Supervisor: Not available Sponsor: Not available
Qualification Name: Thesis (Ph.D.) Qualification Level: Doctoral
EThOS ID:  DOI: Not available

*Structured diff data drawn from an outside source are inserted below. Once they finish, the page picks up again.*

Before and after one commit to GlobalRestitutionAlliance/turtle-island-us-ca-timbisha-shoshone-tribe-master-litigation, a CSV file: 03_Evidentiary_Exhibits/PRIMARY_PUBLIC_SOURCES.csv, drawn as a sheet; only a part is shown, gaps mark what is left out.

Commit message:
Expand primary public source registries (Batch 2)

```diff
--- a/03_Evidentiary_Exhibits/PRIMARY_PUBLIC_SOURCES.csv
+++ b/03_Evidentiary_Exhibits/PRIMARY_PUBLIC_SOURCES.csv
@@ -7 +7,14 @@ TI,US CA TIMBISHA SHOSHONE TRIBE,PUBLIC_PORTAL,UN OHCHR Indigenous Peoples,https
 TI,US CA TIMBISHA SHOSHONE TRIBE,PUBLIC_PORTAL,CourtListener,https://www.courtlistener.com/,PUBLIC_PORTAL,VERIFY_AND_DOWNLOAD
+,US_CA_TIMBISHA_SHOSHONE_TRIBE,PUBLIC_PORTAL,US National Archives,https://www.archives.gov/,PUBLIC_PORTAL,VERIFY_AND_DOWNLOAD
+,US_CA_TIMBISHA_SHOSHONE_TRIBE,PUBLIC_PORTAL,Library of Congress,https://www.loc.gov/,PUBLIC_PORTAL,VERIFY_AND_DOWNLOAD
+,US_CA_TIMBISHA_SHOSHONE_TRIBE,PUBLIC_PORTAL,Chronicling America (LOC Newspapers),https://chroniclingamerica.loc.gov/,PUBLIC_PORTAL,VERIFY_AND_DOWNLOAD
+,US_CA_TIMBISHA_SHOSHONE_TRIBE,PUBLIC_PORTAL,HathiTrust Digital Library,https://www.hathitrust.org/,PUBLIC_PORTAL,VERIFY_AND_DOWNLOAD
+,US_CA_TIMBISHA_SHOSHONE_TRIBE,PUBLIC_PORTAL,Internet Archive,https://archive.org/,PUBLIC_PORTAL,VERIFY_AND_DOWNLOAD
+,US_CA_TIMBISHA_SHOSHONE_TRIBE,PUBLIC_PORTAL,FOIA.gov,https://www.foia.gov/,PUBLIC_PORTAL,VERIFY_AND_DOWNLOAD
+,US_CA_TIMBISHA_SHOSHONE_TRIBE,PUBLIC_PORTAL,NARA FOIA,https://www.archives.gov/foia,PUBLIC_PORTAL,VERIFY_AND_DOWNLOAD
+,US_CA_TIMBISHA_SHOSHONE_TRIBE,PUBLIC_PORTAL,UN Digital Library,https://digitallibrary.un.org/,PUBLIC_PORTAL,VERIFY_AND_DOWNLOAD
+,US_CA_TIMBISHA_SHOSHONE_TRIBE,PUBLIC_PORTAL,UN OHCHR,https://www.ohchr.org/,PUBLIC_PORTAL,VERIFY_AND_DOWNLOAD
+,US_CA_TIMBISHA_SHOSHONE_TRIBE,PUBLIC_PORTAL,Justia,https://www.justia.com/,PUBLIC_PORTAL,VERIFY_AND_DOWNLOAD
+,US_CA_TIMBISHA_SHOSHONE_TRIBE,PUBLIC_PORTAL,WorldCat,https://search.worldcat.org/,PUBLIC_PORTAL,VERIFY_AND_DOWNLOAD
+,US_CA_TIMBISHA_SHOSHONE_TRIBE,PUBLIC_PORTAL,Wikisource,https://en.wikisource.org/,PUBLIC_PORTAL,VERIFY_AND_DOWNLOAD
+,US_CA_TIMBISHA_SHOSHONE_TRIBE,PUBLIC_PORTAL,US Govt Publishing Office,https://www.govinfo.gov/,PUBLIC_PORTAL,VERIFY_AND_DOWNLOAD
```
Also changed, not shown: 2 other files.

Keywords: Communication systems & telecommunications